How Brunswick is transforming into the new couture city
With its modern, modern elegance, fashion is slowly taking over Brunswick, N.S., where the city has more than doubled in size since the 1950s.
The city’s population is about 13,000.
It’s one of five Atlantic provinces that have had significant population growth since the last census in 2014.
Its growth has been fuelled by the boom in tourism and the construction of new hospitals and public buildings.
Brunswick’s population grew by about 9 per cent between 2015 and 2017, according to the 2011 census.
But its growth is accelerating, as its population shrinks.
Brunswick’s downtown is a mixed-use complex that includes a museum, offices and retail.
It also has a number of high-end, mid-rise apartments, as well as more upscale rental properties, which is where the fashion-driven boom is taking hold.
Brunpton-Brampton is a bit of a mecca for fashion, said Lisa Deitch, an associate professor of urban planning at the University of British Columbia.
It is a place where people are coming to shop, eat and relax, she said.
“They’re coming to get away from the city.
The city is in a very different mode than other Canadian cities,” she said, referring to its downtown, where many residents still commute from other parts of the province, and where many of the major highways lead to the city’s airport.
Deitch said that while Brunswick is home to many high-profile fashion brands, it is also one of the least expensive places in Canada for the average consumer to buy a pair of jeans, a dress, a skirt or a coat.
In recent years, however, it has become an important hub for fashion-focused retailers.
With its growing number of residents, Brunswick’s economy is also becoming more dependent on tourism.
Tourism is a major source of income for the city, said Deitch.
In the city centre, more than half of the business activity is related to tourism, she added.
The trend is also taking its toll on the city government, which has struggled to meet its growth targets.

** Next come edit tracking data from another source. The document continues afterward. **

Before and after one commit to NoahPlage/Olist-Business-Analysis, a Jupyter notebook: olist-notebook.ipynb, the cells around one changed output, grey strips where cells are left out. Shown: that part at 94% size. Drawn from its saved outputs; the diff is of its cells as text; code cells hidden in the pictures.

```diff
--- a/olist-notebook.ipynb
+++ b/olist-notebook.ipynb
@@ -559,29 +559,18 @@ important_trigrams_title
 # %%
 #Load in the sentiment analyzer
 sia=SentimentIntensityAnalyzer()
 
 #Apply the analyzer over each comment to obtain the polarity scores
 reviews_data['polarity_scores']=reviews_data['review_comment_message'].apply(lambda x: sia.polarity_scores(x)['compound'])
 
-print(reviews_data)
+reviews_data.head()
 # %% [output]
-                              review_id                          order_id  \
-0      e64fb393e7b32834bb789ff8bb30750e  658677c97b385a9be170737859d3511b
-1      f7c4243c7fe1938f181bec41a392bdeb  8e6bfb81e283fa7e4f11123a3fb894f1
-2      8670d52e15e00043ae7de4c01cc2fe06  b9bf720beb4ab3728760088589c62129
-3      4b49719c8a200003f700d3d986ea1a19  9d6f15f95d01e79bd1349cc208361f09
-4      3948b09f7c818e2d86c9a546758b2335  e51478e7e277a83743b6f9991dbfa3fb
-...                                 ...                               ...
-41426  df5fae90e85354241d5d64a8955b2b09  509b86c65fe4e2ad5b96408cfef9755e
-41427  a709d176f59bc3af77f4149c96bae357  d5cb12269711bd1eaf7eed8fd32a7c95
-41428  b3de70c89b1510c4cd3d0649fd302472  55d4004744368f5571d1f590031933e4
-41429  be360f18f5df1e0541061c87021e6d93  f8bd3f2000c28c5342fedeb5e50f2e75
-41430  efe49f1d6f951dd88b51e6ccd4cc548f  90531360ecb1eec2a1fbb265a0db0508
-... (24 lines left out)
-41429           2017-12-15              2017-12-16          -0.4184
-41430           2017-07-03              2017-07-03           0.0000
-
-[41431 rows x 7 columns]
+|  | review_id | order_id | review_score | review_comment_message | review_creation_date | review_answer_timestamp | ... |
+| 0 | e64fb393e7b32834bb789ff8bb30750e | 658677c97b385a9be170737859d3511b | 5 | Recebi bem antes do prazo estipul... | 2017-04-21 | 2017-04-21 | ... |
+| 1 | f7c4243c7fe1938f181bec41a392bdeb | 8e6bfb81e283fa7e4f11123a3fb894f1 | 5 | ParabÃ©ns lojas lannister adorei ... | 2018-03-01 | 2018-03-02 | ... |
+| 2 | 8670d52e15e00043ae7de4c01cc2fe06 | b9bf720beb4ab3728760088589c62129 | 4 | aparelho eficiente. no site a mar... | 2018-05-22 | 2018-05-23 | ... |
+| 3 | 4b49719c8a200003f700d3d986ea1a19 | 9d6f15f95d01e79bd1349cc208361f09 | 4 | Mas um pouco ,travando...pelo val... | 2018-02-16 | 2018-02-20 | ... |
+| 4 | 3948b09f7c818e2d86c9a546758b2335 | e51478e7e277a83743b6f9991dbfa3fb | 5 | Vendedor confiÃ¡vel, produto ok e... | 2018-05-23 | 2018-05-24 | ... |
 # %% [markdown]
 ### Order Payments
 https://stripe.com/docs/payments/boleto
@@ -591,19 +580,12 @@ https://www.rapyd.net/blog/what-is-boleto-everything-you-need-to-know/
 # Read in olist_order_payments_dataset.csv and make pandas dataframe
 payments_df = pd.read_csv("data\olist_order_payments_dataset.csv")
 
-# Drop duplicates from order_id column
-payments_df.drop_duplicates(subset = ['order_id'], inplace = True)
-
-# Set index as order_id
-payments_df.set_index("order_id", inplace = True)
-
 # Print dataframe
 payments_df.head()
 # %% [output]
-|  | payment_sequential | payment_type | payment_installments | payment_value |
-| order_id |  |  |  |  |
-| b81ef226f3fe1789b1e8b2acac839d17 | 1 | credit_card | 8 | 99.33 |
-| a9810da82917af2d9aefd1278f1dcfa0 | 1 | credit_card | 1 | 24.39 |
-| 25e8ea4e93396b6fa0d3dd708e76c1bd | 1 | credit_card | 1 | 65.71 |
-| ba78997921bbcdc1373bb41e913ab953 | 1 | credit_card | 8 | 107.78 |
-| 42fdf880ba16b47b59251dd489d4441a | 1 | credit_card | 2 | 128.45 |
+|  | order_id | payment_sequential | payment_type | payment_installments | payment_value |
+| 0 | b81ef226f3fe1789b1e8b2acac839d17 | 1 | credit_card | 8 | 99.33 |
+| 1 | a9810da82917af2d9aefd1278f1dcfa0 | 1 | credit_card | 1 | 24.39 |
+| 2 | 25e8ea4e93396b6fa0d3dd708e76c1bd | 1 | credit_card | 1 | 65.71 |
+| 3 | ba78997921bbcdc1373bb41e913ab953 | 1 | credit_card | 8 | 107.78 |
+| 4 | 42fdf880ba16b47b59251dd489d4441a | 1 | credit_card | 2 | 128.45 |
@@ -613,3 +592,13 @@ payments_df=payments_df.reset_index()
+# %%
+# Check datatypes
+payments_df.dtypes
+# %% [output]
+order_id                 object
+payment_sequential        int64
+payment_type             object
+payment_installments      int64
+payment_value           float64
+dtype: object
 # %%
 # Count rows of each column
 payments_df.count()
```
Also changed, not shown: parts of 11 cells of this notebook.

Its fiscal outlook, released last week, said it will need $1.5 billion in additional revenue from 2019 to 2021.
Its budget for the coming fiscal year is $4.2 billion, compared to $3.4 billion for the same period last year.
The growth in the city council, which includes many people who were elected with the promise of creating a more appealing environment for tourists, has not helped, said James McArthur, the city manager of tourism, heritage and cultural resources.
While the city was already facing a deficit of about $3 billion in 2019-20, the number of visitors has increased, he said.
That has pushed the city into a situation where the budget is no longer in surplus, he added.
A more significant issue is the fact that the city is still not fully in compliance with a number or conditions of the city charter, said John Dube, the executive director of the Brunswick Council of Visitors, a provincial body that represents the city residents and businesses.
We have not really made sure that we are following the charter, he noted.
As a result, we have a lot of questions about how our city is operating, and what is the scope of our charter, Dube said.
Bunswick also has some of the highest rates of homelessness in Canada, according the Canadian Centre for Policy Alternatives, which studies homelessness issues.
A report last year by the Halifax Regional Municipality found that, between 2006 and 2017 alone, the population of Halifax fell by more than 200,000, or about 4 per cent.
But the number who are homeless, the report found, is decreasing.
Some of that has to do with the city-run services that are available to the homeless, said Dube.
He said the government’s response has been to set up a community support centre that provides information and supports for the homeless.
On top of that, there are several other municipal agencies that have struggled to provide services, he pointed out.
For example, the Halifax Area Homeless Resource Centre (HAHRC) is a community-based agency that provides housing and other services to homeless people, including shelter and emergency housing, but has not been able to keep up with demand.
Other problems include the city not collecting sales tax, which the city collects on residential property, but the tax is not collected on businesses that rent out their properties.
In addition, there is an infrastructure deficit in the downtown area that has made it hard for the public to access services.
That is also being addressed by the city planning department, said Chris McCreery, the councillor for the Ward 1 and Ward 2 neighbourhoods, which are located between Brunswick and Halifax.
It’s difficult for me to tell you how many people we have to support, he explained.
We have a budget for housing, for social housing, we don’t have